Why is Saudi Arabia attempting to expand its influence in Africa?
Saudi Arabia has sought for years to expand its influence in African countries, competing with smaller Arab nations in the Persian Gulf such as the UAE and Qatar, which have invested in various parts of the continent.
Saudi Arabia has intensified its financial and diplomatic activities in Africa in recent years to diversify its international alliances and infiltrate the continent.
In reality, Riyadh’s infiltration efforts began years ago, given the continent's political, economic and trade significance.
It seems that Saudi Arabia has recently focused on expanding its relations in East Africa, a region that includes Somalia, Djibouti, Eritrea and Ethiopia, due to their proximity.
The main considerations of Saudi Arabia towards this region are strategic and security.
In May, Saudi crown prince Mohammed bin Salman said Riyadh will support African countries with investments and loans worth about $1 billion this year to “help their economies recover” from the COVID-19 pandemic.
He also said the kingdom's sovereign wealth fund, the Public Investment Fund (PIF), had invested around $4 billion in the energy, mining, telecoms, food and other sectors in Africa and that it would continue to look for opportunities in other sectors in the continent.
In today’s multi-polar world, Africa is no longer a land of exploitation.

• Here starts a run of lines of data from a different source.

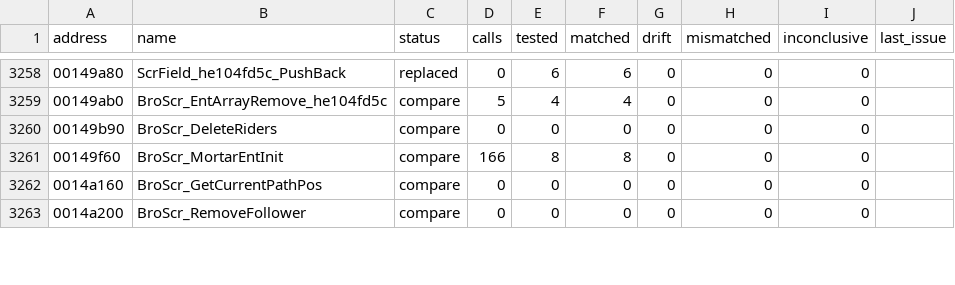
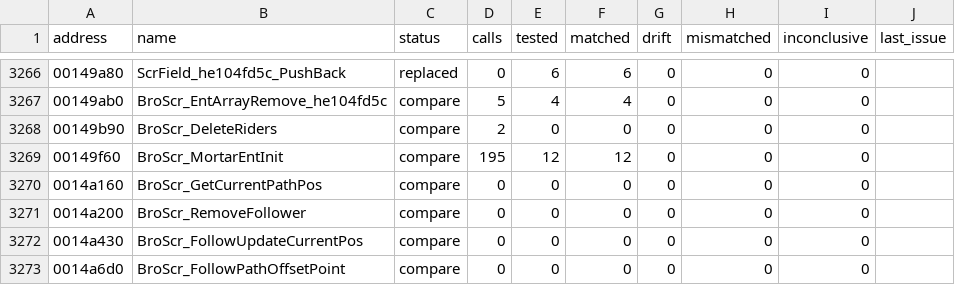
Before and after one commit to SmokeDoggy044/CoD2-BRO-Native-Loader, a CSV file: tools/data/functions.csv, drawn as a sheet; only a part is shown, gaps mark what is left out; the diff covers the shown part only.

```diff
--- a/tools/data/functions.csv
+++ b/tools/data/functions.csv
@@ -3259,5 +3267,7 @@ address,name,status,calls,tested,matched,drift,mismatched,inconclusive,last_issu
 00149ab0,BroScr_EntArrayRemove_he104fd5c,compare,5,4,4,0,0,0,""
-00149b90,BroScr_DeleteRiders,compare,0,0,0,0,0,0,""
-00149f60,BroScr_MortarEntInit,compare,166,8,8,0,0,0,""
+00149b90,BroScr_DeleteRiders,compare,2,0,0,0,0,0,""
+00149f60,BroScr_MortarEntInit,compare,195,12,12,0,0,0,""
 0014a160,BroScr_GetCurrentPathPos,compare,0,0,0,0,0,0,""
 0014a200,BroScr_RemoveFollower,compare,0,0,0,0,0,0,""
+0014a430,BroScr_FollowUpdateCurrentPos,compare,0,0,0,0,0,0,""
+0014a6d0,BroScr_FollowPathOffsetPoint,compare,0,0,0,0,0,0,""
```
Also changed, not shown: 8 added rows and 12 edited cells elsewhere in this file, docs/levelscript_classes.csv, 8 other files.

It's rather a hub of business activity and investments. It contains about 30% of the world's rich mineral reserves and more than 21 oil-producing countries.

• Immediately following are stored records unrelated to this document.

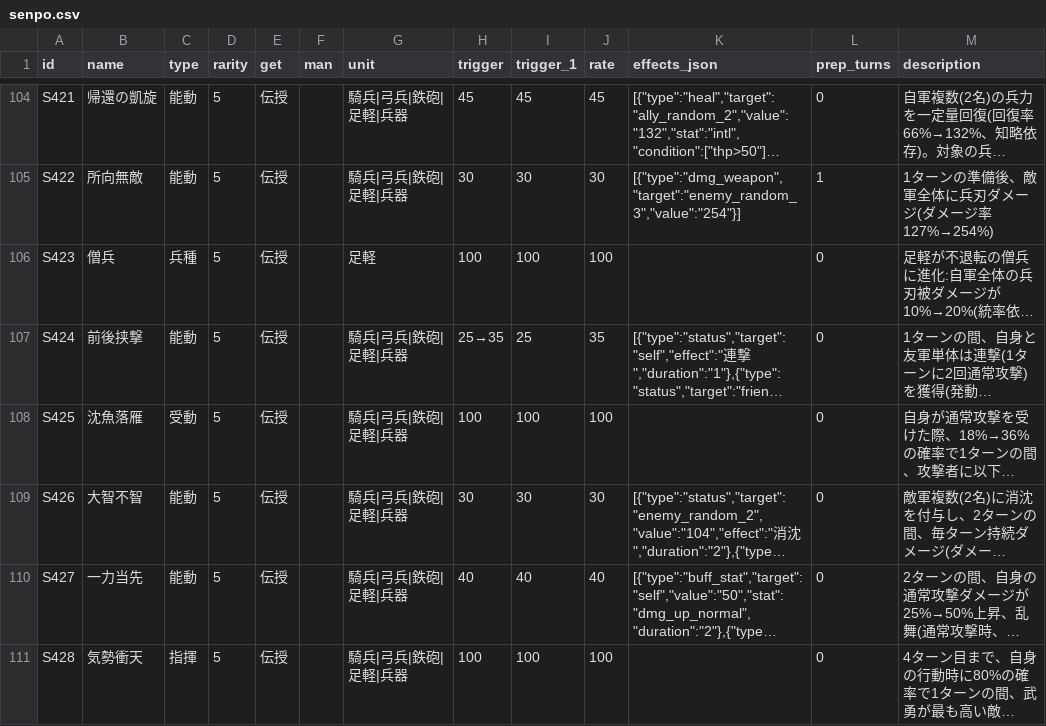
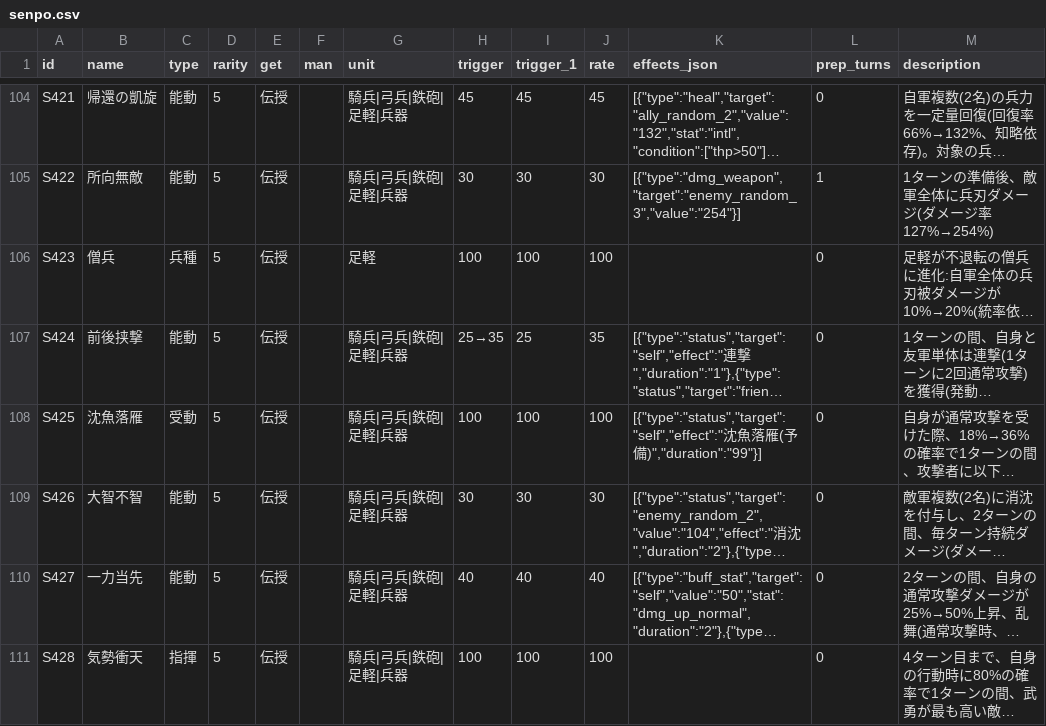
Before and after one commit to Choco-Gitbo/nobu-sinsen-DB, a CSV file: data/senpo.csv, drawn as a sheet; only a part is shown, gaps mark what is left out; long unchanged cells end in …; the diff covers the shown part only; the diff names each change by its address in the sheet, - before the commit and + after, or states it on an @@ line.

```diff
--- a/data/senpo.csv
+++ b/data/senpo.csv
-K108 (effects_json): (empty)
+K108 (effects_json): [{"type":"status","target":"self","effect":"沈魚落雁(予備)","duration":"99"}]
```
Also changed, not shown: 24 edited cells elsewhere in this file, 5 other files.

African population stands today at 1.2 billion which is expected to grow by more than 500 million by 2030. According to researchers at the Brookings Institute, more than 80% of this growth is concentrated in urban areas making Africa the fastest urbanizing region in the world.
It is also noteworthy that about half of Africa’s population are followers of Islam, which Saudi Arabia has sought to capitalize on
Saudi Arabia, the largest oil exporter in the world, is facing many economic and political challenges, and is seeking to cover up its internal and regional problems by using its religious and political influence in Africa to invest in the continent for its own interests.